At the residence of Mrs. Henry F. Dimmock, on Friday afternoon, Feb. 10, at 3 o'clock, Mrs. Waldo Richards will give recitals in dialect, including French-Canadian poems from "The Habitant," by William Henry Drummond; stories of child life, by James Whitcomb Riley and Eugene Field; an unpublished monologue of negro character, written for Mrs. Richards by Paul Laurence Dunbar, and a few Irish sketches. Cards of admission, at $2, may be obtained from Mrs. Charles T. Barney.
"Society Notes." The New York Times (New York, New York). February 5, 1899. Page 16.
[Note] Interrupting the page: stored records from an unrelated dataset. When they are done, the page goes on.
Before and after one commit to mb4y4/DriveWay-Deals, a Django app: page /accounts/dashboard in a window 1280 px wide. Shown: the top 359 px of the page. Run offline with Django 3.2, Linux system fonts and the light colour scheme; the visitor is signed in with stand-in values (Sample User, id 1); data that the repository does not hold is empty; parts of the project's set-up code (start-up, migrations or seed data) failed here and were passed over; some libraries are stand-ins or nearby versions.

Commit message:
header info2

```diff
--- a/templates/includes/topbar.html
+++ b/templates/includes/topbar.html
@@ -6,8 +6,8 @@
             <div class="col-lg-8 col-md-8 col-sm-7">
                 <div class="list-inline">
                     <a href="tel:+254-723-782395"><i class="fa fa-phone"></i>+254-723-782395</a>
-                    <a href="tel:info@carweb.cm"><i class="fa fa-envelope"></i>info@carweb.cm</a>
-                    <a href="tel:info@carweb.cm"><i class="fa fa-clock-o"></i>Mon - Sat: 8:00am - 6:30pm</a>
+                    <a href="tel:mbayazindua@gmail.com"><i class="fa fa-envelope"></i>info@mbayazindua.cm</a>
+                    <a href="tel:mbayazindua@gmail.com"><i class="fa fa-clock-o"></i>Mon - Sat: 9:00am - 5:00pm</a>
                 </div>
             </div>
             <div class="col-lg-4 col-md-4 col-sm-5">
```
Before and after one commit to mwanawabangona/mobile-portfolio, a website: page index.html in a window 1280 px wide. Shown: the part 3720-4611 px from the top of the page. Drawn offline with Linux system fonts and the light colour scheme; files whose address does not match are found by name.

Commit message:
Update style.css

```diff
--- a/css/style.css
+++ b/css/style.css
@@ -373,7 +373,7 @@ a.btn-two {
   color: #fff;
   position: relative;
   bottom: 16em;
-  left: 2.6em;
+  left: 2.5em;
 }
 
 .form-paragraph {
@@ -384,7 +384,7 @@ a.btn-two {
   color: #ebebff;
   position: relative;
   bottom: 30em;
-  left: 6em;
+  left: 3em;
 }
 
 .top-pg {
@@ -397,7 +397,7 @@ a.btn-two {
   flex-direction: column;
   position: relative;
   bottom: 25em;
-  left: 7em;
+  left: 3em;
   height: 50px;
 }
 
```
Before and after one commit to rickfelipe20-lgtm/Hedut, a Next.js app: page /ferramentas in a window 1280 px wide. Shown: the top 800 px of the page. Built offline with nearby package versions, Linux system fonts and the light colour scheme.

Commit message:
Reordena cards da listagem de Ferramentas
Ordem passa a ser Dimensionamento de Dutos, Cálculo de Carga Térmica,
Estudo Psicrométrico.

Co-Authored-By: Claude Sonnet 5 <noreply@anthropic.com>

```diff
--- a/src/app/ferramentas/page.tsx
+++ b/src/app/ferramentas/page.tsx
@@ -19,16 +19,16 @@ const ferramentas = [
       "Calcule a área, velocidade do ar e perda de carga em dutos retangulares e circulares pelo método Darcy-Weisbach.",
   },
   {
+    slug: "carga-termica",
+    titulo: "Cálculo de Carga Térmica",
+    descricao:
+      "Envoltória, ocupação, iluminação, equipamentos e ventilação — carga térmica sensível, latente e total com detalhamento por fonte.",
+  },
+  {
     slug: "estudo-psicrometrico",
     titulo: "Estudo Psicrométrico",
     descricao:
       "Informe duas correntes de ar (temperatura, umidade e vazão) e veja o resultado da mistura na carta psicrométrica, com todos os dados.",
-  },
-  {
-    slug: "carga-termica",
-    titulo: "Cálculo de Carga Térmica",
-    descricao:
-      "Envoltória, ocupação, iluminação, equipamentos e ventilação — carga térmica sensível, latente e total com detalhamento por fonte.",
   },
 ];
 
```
The art of reproducing dialect upon the public platform is one that has evidently been studied with great care by Mrs. Waldo Richards, who gave a recital at Lower Unity Hall yesterday afternoon before a large audience. She introduced new dialects in folklore poems of the Dorsetshire Englishman, and of the French Canadian, and gave, besides, negro dialect stories and an Irish sketch. In the negro monologue by Paul Laurence Dunbar, written expressly for her, she gave a touch of the softer shade of the life of the southern "mammy" than is usually presented, and in "The Emancipation Baby" and other negro poems she was deliciously humorous.
"Dialect Recital." The Hartford Daily Courant (Hartford, Connecticut). February 28, 1899. Page 3.
Mrs. Waldo Richards of Boston, who has won deserved reputation through her recitation in dialect, gave an entertainment yesterday afternoon in the East room of the Astoria Hotel. Mrs. Richards was heard in two of the Canadian habitant poems of William Henry Drummond, "The Old Mammy's Story," by the colored poet, Paul L. Dunbar, and selections by Sarah Orne Jewett, and from Holley's "Josiah Allen's Wife."
"What is Doing in Society." The New York Times (New York, New York). February 16, 1900. Page 7.